WSAVA launches certificate programme focusing on companion animals in One Health

The first certificate programme focusing specifically on the role of companion animals in One Health has been launched by the One Health Committee (OHC) of the World Small Animal Veterinary Association (WSAVA).
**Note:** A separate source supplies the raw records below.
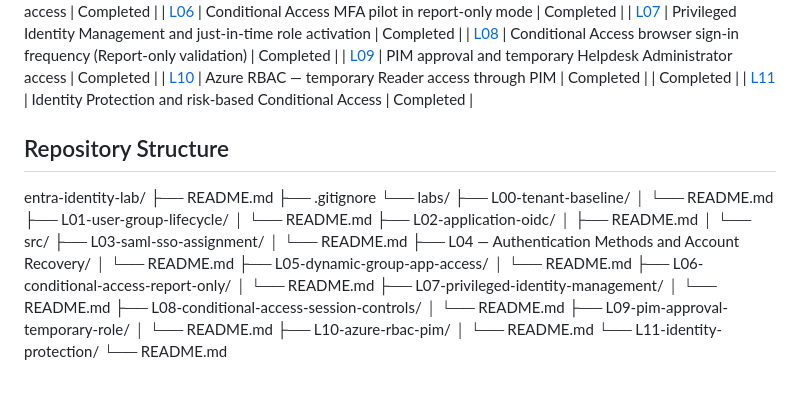
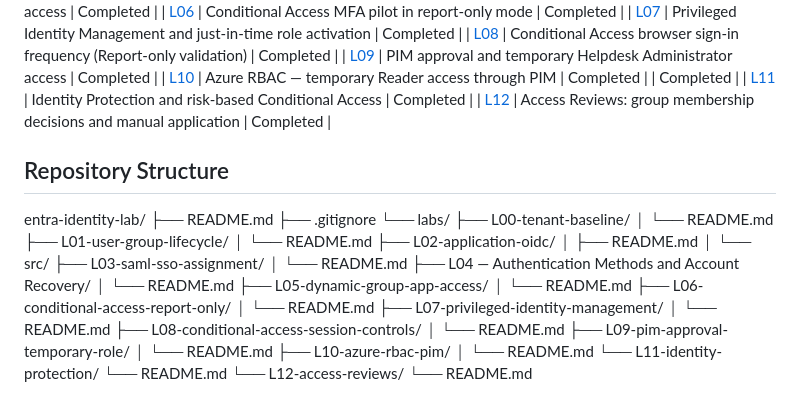
Before and after one commit to clausbv/entra-identity-lab, a Markdown page: README.md, the part around the change. GitHub-like rendering.

Commit message:
Document L12 Access Reviews and verified cleanup

```diff
--- a/README.md
+++ b/README.md
@@ -31,6 +31,7 @@ This project documents practical experience with:
 | [L09](labs/L09-pim-approval-temporary-role/README.md)                                       | PIM approval and temporary Helpdesk Administrator access              | Completed |
 | [L10](<labs/L10 — Azure Reader through PIM/README.md>)                                      | Azure RBAC — temporary Reader access through PIM                      | Completed |     | Completed |
 | [L11](labs/L11-identity-protection/README.md)                                               | Identity Protection and risk-based Conditional Access                 | Completed |
+| [L12](labs/L12-access-reviews/README.md)                                                    | Access Reviews: group membership decisions and manual application     | Completed |
 
 ## Repository Structure
 
@@ -63,3 +64,5 @@ entra-identity-lab/
 │ └── README.md
 └── L11-identity-protection/
 └── README.md
+└── L12-access-reviews/
+└── README.md
```
Also changed, not shown: labs/L12-access-reviews/README.md (added, +142 -0 lines).
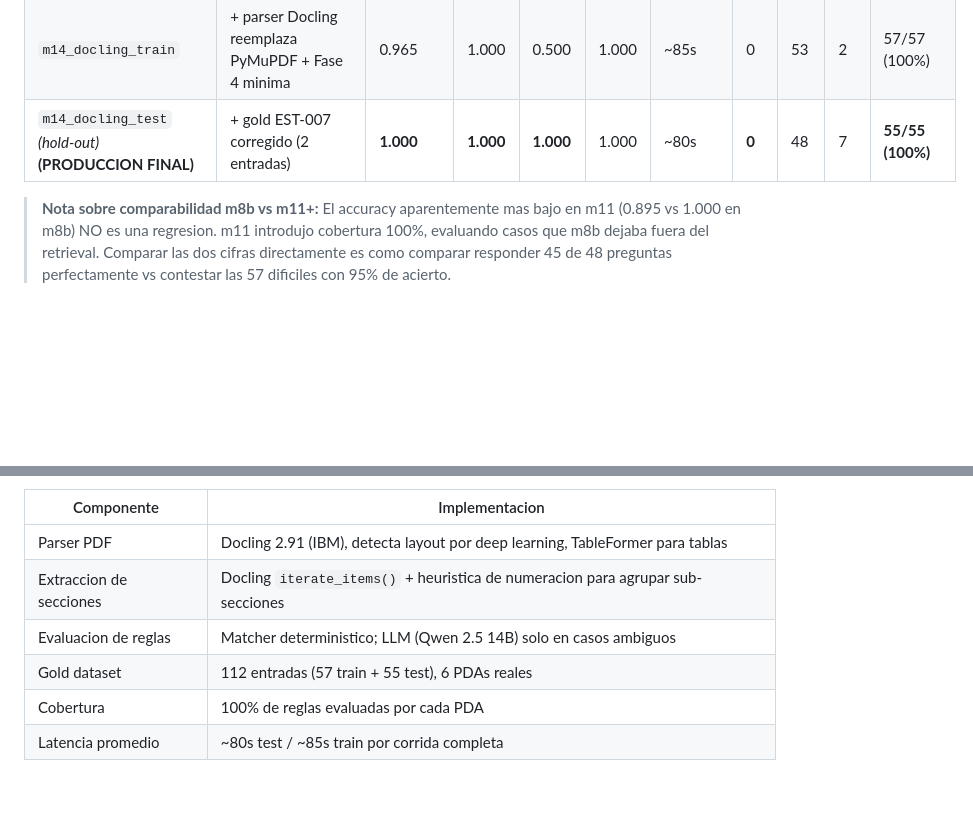
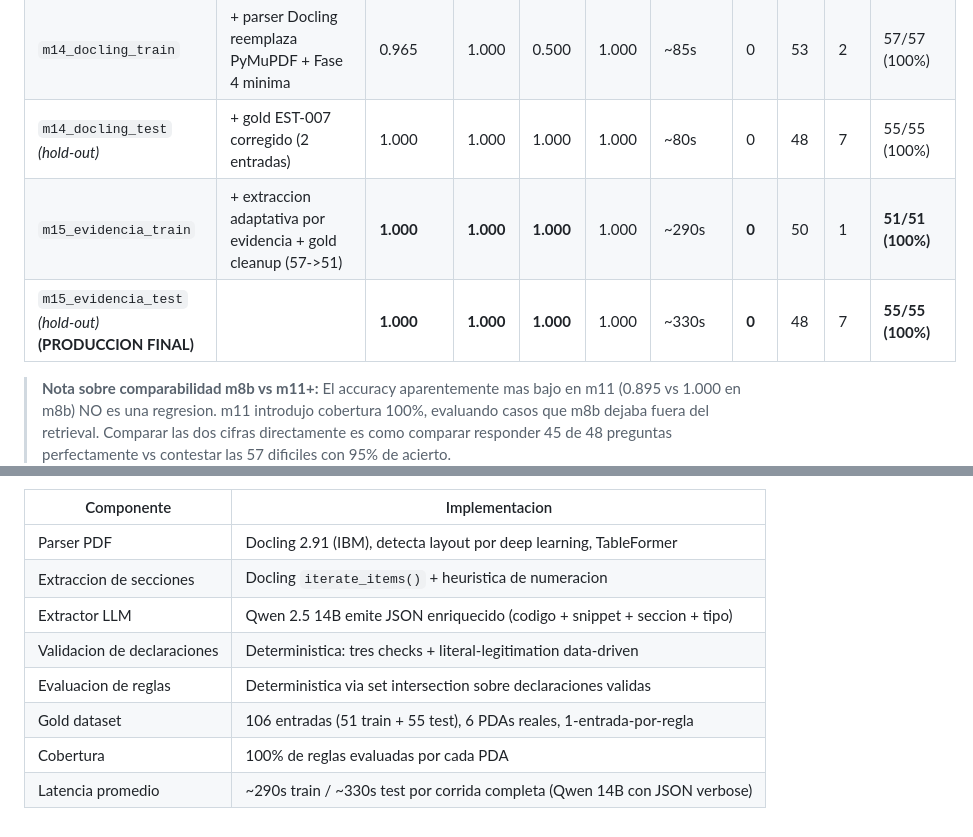
Before and after one commit to Kevinbeltran123/Unibabot_PDA, a Markdown page: results/accuracy_progression.md, 2 parts joined by grey strips. Drawn GitHub-style; blank space fills up the shorter version.

```diff
--- a/results/accuracy_progression.md
+++ b/results/accuracy_progression.md
@@ -28,7 +28,9 @@ Dataset de evaluacion: 48 entradas gold etiquetadas manualmente sobre 4 PDAs rea
 | `m13_train` | + extractor+matcher deterministico reemplaza LLM-compliance | 0.965 | 1.000 | 0.500 | 1.000 | ~95s | 0 | 53 | 2 | 57/57 (100%) |
 | `m13_test` _(hold-out)_ | | 0.982 | 0.900 | 1.000 | 1.000 | ~120s | 1 | — | 9 | 55/55 (100%) |
 | `m14_docling_train` | + parser Docling reemplaza PyMuPDF + Fase 4 minima | 0.965 | 1.000 | 0.500 | 1.000 | ~85s | 0 | 53 | 2 | 57/57 (100%) |
-| `m14_docling_test` _(hold-out)_ **(PRODUCCION FINAL)** | + gold EST-007 corregido (2 entradas) | **1.000** | **1.000** | **1.000** | 1.000 | ~80s | **0** | 48 | 7 | **55/55 (100%)** |
+| `m14_docling_test` _(hold-out)_ | + gold EST-007 corregido (2 entradas) | 1.000 | 1.000 | 1.000 | 1.000 | ~80s | 0 | 48 | 7 | 55/55 (100%) |
+| `m15_evidencia_train` | + extraccion adaptativa por evidencia + gold cleanup (57->51) | **1.000** | **1.000** | **1.000** | 1.000 | ~290s | **0** | 50 | 1 | **51/51 (100%)** |
+| `m15_evidencia_test` _(hold-out)_ **(PRODUCCION FINAL)** | | **1.000** | **1.000** | **1.000** | 1.000 | ~330s | **0** | 48 | 7 | **55/55 (100%)** |
 
 > **Nota sobre comparabilidad m8b vs m11+:** El accuracy aparentemente mas bajo en m11 (0.895 vs 1.000 en m8b) NO es una regresion. m11 introdujo cobertura 100%, evaluando casos que m8b dejaba fuera del retrieval. Comparar las dos cifras directamente es como comparar responder 45 de 48 preguntas perfectamente vs contestar las 57 dificiles con 95% de acierto.
 
@@ -453,9 +497,11 @@ Pipeline: **accuracy 1.000 en test hold-out, matched 55/55, precision NC 1.000,
 
 | Componente | Implementacion |
 |------------|----------------|
-| Parser PDF | Docling 2.91 (IBM), detecta layout por deep learning, TableFormer para tablas |
-| Extraccion de secciones | Docling `iterate_items()` + heuristica de numeracion para agrupar sub-secciones |
-| Evaluacion de reglas | Matcher deterministico; LLM (Qwen 2.5 14B) solo en casos ambiguos |
-| Gold dataset | 112 entradas (57 train + 55 test), 6 PDAs reales |
+| Parser PDF | Docling 2.91 (IBM), detecta layout por deep learning, TableFormer |
+| Extraccion de secciones | Docling `iterate_items()` + heuristica de numeracion |
+| Extractor LLM | Qwen 2.5 14B emite JSON enriquecido (codigo + snippet + seccion + tipo) |
+| Validacion de declaraciones | Deterministica: tres checks + literal-legitimation data-driven |
+| Evaluacion de reglas | Deterministica via set intersection sobre declaraciones validas |
+| Gold dataset | 106 entradas (51 train + 55 test), 6 PDAs reales, 1-entrada-por-regla |
 | Cobertura | 100% de reglas evaluadas por cada PDA |
-| Latencia promedio | ~80s test / ~85s train por corrida completa |
+| Latencia promedio | ~290s train / ~330s test por corrida completa (Qwen 14B con JSON verbose) |
```
Also changed, not shown: other parts of results/accuracy_progression.md (+44 -2 lines).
The online programme, which is free of charge for WSAVA members, has been developed in recognition of the growing impact of companion animals in human society. Pet ownership is becoming more popular globally, and this has increased the implications for One Health, regarding the human-companion animal bond. The WSAVA OHC hopes that this course will bridge the knowledge gap between veterinary surgeons and human physicians. New modules are being added weekly, with a total of 20 modules expected to be available by early 2020.